It is definitely entertaining, however a bit less so than I expected. I wanted more development of the storyline — a lot is left up the viewer to assume/figure out. I also will tell you NOT to see it in 3D, it is not worth it at all and might actually take away from the film overall.
Kibitzers Review: 3 out of 5 – fun, but lacking overall.
June has arrived and with Summer just around the corner, so is SilverDocs! Tickets go on sale today for the week-long documentary film festival in downtown Silver Spring, Maryland. Silverdocs runs from June 18 to 24 and you can find the full film lineup here.
Opening this year is the doc Don’t Stop Believin’: Everyman’s Journey, which follows the unbelievable journey (see what I did just there) of the band’s new frontman, Arnel Pineda, as he leaves his separate ways (worlds apart) in Manila and becomes part of one of the most popular American rock bands of all time. If all the classic songs aren’t enough, the inspiring rags to riches tale of Pineda should also leave you lovin’, touching’, squeezin’.
Keeping the good tunes going, the festival is closing with another music doc. The Big Easy Express follows the bands Mumford & Sons, Edward Sharpe & The Magnetic Zeros and Old Crow Medicine Show as they travel on a six-stop tour from California to New Orleans by railway.

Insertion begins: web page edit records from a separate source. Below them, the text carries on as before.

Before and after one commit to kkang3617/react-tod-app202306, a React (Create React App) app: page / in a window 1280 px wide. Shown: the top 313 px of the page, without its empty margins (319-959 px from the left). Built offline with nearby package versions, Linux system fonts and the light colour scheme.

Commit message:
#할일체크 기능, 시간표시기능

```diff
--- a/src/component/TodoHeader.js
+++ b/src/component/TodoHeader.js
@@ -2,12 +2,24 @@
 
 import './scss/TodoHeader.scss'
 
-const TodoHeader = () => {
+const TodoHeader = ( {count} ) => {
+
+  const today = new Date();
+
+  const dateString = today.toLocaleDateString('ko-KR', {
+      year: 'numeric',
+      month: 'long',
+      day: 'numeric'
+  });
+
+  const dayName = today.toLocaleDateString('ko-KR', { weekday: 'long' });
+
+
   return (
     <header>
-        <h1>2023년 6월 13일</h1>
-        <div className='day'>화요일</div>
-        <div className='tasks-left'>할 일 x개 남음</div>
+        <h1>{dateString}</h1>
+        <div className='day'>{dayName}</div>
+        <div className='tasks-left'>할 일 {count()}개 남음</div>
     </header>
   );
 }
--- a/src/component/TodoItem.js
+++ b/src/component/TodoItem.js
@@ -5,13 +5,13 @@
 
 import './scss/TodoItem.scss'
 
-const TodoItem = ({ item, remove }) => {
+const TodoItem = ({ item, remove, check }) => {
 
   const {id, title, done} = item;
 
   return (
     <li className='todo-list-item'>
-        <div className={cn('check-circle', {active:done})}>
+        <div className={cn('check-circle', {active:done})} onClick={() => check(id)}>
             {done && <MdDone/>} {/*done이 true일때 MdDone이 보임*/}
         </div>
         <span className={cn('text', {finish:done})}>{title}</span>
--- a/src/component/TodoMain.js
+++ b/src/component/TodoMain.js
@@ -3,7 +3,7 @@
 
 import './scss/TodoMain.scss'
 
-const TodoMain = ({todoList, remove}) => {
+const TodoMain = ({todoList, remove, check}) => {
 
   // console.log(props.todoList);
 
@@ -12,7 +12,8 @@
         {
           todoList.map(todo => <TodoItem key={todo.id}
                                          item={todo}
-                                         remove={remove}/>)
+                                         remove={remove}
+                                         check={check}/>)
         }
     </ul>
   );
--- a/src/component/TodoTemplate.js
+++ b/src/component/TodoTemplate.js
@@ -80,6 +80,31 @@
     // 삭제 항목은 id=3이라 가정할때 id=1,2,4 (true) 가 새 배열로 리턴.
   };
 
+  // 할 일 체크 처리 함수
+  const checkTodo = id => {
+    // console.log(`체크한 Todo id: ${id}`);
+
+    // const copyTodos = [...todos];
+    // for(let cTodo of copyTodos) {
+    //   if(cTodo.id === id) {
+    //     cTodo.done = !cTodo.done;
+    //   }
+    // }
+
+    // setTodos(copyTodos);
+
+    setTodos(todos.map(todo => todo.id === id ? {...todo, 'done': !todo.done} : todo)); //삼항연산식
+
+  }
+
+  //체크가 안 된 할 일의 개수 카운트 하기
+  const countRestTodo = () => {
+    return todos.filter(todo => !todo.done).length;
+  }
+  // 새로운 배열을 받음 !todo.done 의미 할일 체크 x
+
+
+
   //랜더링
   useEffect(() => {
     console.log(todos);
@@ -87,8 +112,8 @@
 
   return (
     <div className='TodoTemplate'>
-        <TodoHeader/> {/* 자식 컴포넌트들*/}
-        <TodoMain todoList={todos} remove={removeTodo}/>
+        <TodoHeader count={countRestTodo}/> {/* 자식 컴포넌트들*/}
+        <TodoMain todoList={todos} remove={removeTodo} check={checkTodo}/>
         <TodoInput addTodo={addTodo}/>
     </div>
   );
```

This mix of beautiful scenery, jam sessions and concerts looks to surely please the audience and will keep their legs tapping.
Got more time to kill? Check out our top-ten films after the jump!
Bradley Parker does well to make his directorial debut on the coattails of Oren Peli’s second stab at (co)script writing. That way, even if Chernobyl Diaries sucks, the fact that it’s “from the writer that brought you Paranormal Activity,” will bring in enough fans to cover the cost of production. That’s right, the studio has taken that page from Oren Peli’s notebook as well – make it as cheap as possible and pray for it to be wildly successful for higher profit margins. I can’t say I blame them. Still, given the budget restrictions and a cast of relatively unknowns, Park, Peli, and crew fully utilize the cryptic setting and our imagination to deliver a jumpy suspenseful thriller.
more after the jump!
While I was desperately trying to strategically time my coughing fits to avoid missing the subtle gems hidden in the dialogue of Wes Anderson’s newest movie, Moonrise Kingdom, the wife of the man next to me leaned over and whispered – “This is funny!” To which he immediately responded – “This is weird.” Somewhere, Wes Anderson is smiling.
Set on an island off the coast of New England in the 1960s, Moonrise Kingdom is a story of the love between Suzy Bishop (Kara Hayward), the troubled daughter of two unhappily married lawyers – Laura (Frances McDormand) and Walt Bishop (Bill Murray); and least favorite Khaki Scout Sam (Jared Gilman), orphan, currently at scout camp for the summer. After a lengthy pen pal relationship following a chance meeting in a dressing room for a church play, the young couple decide to declare their love for each other and elope. Upon discovering Sam’s disappearance, Scout Master Ward (Edward Norton) reaches out to ineffectual island sheriff Captain Sharp (Bruce Willis) to begin the manhunt. Captain Sharp’s search brings him to Suzy’s house, where to the surprise of Laura and Walt Bishop; they find Suzy missing as well. On the brink of an anticipated record breaking storm, all (ir)responsible factions, including the other young scouts, join together to bring the children back to safety.
our thoughts after the jump! Continue reading